# [WHAT TO DO]
Extract the records below word for word and ignore the images.

# [RECORDS SHOWN]
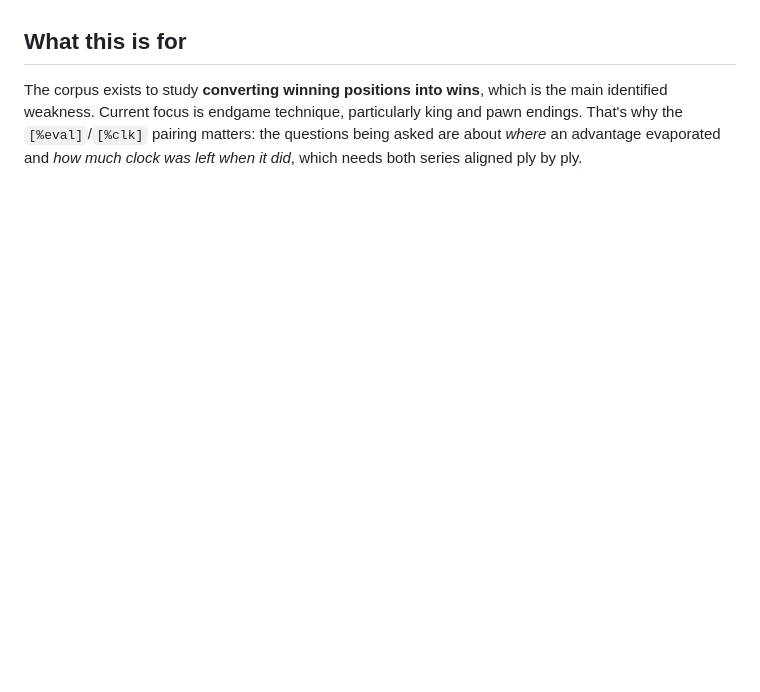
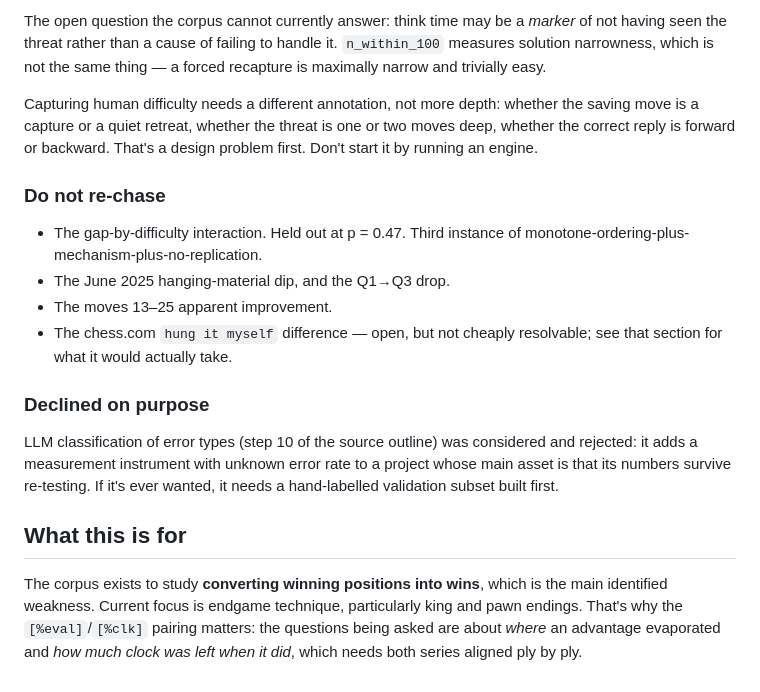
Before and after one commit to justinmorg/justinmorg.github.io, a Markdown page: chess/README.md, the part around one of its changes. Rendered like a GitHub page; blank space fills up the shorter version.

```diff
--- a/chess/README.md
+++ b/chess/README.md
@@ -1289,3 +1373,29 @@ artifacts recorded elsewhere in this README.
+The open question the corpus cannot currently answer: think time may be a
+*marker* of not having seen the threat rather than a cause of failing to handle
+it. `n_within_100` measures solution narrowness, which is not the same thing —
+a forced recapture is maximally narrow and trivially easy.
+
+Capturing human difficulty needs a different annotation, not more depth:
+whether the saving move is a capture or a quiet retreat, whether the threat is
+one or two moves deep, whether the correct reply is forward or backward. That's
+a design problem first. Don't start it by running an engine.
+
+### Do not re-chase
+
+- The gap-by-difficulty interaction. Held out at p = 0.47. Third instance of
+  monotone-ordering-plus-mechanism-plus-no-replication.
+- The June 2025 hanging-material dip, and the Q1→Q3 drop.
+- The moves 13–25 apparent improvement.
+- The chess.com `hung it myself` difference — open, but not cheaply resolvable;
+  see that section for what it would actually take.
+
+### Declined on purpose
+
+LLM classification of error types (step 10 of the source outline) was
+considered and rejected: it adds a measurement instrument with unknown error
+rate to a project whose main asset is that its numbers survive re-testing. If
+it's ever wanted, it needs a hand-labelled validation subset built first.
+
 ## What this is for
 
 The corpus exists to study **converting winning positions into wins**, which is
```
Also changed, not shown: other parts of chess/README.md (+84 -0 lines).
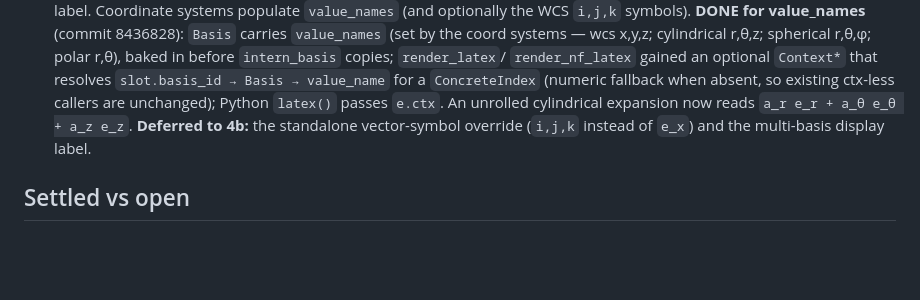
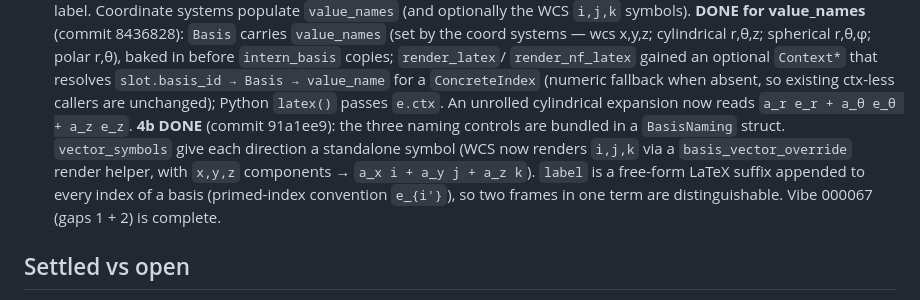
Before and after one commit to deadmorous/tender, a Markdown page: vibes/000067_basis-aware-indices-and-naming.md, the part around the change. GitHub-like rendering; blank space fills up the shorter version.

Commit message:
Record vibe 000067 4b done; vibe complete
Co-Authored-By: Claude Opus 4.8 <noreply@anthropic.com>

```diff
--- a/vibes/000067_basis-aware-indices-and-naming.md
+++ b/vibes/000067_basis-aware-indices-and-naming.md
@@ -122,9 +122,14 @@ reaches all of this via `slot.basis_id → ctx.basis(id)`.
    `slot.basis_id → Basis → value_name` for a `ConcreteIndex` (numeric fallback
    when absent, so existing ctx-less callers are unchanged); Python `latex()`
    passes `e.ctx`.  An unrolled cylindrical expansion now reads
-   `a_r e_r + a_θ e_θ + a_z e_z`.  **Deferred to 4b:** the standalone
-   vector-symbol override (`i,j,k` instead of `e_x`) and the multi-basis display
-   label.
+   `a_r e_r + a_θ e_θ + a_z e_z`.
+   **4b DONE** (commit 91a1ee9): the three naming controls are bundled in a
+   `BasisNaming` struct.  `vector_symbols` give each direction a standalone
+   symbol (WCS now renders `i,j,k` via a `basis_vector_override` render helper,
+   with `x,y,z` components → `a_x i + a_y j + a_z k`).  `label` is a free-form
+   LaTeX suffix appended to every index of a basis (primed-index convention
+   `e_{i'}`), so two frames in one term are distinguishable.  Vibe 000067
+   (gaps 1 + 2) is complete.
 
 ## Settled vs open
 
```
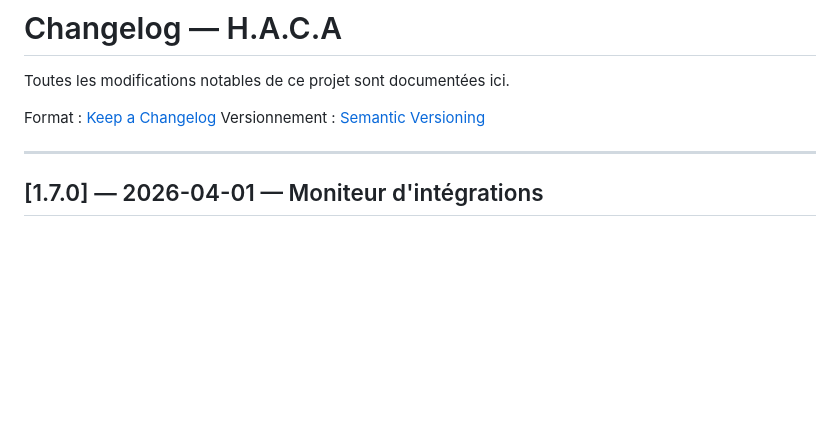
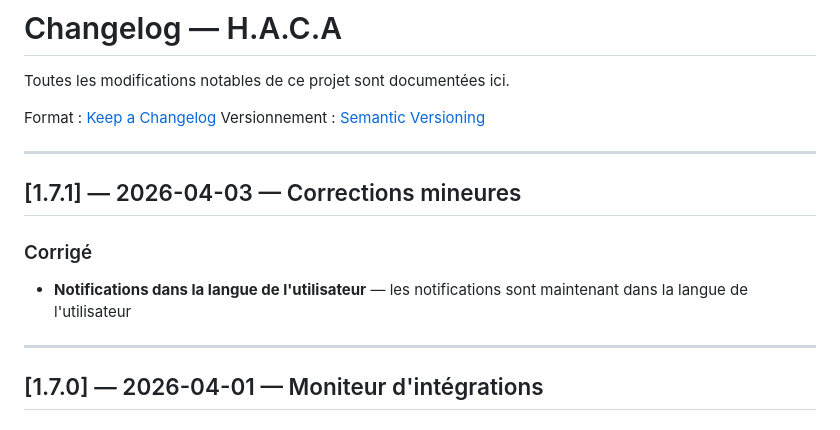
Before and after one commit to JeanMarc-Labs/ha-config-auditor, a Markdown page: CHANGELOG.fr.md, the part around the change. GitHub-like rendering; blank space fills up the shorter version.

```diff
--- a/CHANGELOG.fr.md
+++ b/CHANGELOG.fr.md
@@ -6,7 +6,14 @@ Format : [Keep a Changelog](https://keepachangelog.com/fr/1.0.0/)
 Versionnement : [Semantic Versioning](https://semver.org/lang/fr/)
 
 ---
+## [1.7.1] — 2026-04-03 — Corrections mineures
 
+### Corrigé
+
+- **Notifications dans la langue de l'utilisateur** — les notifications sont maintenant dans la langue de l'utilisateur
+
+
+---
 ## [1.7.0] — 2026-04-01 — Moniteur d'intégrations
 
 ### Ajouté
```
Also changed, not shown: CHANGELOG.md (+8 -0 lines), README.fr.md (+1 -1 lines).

# [RESPONSE AREA]
Before and after one commit to justinmorg/justinmorg.github.io, a Markdown page: chess/README.md, the part around one of its changes. Rendered like a GitHub page; blank space fills up the shorter version.

```diff
--- a/chess/README.md
+++ b/chess/README.md
@@ -1289,3 +1373,29 @@ artifacts recorded elsewhere in this README.
+The open question the corpus cannot currently answer: think time may be a
+*marker* of not having seen the threat rather than a cause of failing to handle
+it. `n_within_100` measures solution narrowness, which is not the same thing —
+a forced recapture is maximally narrow and trivially easy.
+
+Capturing human difficulty needs a different annotation, not more depth:
+whether the saving move is a capture or a quiet retreat, whether the threat is
+one or two moves deep, whether the correct reply is forward or backward. That's
+a design problem first. Don't start it by running an engine.
+
+### Do not re-chase
+
+- The gap-by-difficulty interaction. Held out at p = 0.47. Third instance of
+  monotone-ordering-plus-mechanism-plus-no-replication.
+- The June 2025 hanging-material dip, and the Q1→Q3 drop.
+- The moves 13–25 apparent improvement.
+- The chess.com `hung it myself` difference — open, but not cheaply resolvable;
+  see that section for what it would actually take.
+
+### Declined on purpose
+
+LLM classification of error types (step 10 of the source outline) was
+considered and rejected: it adds a measurement instrument with unknown error
+rate to a project whose main asset is that its numbers survive re-testing. If
+it's ever wanted, it needs a hand-labelled validation subset built first.
+
 ## What this is for
 
 The corpus exists to study **converting winning positions into wins**, which is
```
Also changed, not shown: other parts of chess/README.md (+84 -0 lines).
Before and after one commit to deadmorous/tender, a Markdown page: vibes/000067_basis-aware-indices-and-naming.md, the part around the change. GitHub-like rendering; blank space fills up the shorter version.

Commit message:
Record vibe 000067 4b done; vibe complete
Co-Authored-By: Claude Opus 4.8 <noreply@anthropic.com>

```diff
--- a/vibes/000067_basis-aware-indices-and-naming.md
+++ b/vibes/000067_basis-aware-indices-and-naming.md
@@ -122,9 +122,14 @@ reaches all of this via `slot.basis_id → ctx.basis(id)`.
    `slot.basis_id → Basis → value_name` for a `ConcreteIndex` (numeric fallback
    when absent, so existing ctx-less callers are unchanged); Python `latex()`
    passes `e.ctx`.  An unrolled cylindrical expansion now reads
-   `a_r e_r + a_θ e_θ + a_z e_z`.  **Deferred to 4b:** the standalone
-   vector-symbol override (`i,j,k` instead of `e_x`) and the multi-basis display
-   label.
+   `a_r e_r + a_θ e_θ + a_z e_z`.
+   **4b DONE** (commit 91a1ee9): the three naming controls are bundled in a
+   `BasisNaming` struct.  `vector_symbols` give each direction a standalone
+   symbol (WCS now renders `i,j,k` via a `basis_vector_override` render helper,
+   with `x,y,z` components → `a_x i + a_y j + a_z k`).  `label` is a free-form
+   LaTeX suffix appended to every index of a basis (primed-index convention
+   `e_{i'}`), so two frames in one term are distinguishable.  Vibe 000067
+   (gaps 1 + 2) is complete.
 
 ## Settled vs open
 
```
Before and after one commit to JeanMarc-Labs/ha-config-auditor, a Markdown page: CHANGELOG.fr.md, the part around the change. GitHub-like rendering; blank space fills up the shorter version.

```diff
--- a/CHANGELOG.fr.md
+++ b/CHANGELOG.fr.md
@@ -6,7 +6,14 @@ Format : [Keep a Changelog](https://keepachangelog.com/fr/1.0.0/)
 Versionnement : [Semantic Versioning](https://semver.org/lang/fr/)
 
 ---
+## [1.7.1] — 2026-04-03 — Corrections mineures
 
+### Corrigé
+
+- **Notifications dans la langue de l'utilisateur** — les notifications sont maintenant dans la langue de l'utilisateur
+
+
+---
 ## [1.7.0] — 2026-04-01 — Moniteur d'intégrations
 
 ### Ajouté
```
Also changed, not shown: CHANGELOG.md (+8 -0 lines), README.fr.md (+1 -1 lines).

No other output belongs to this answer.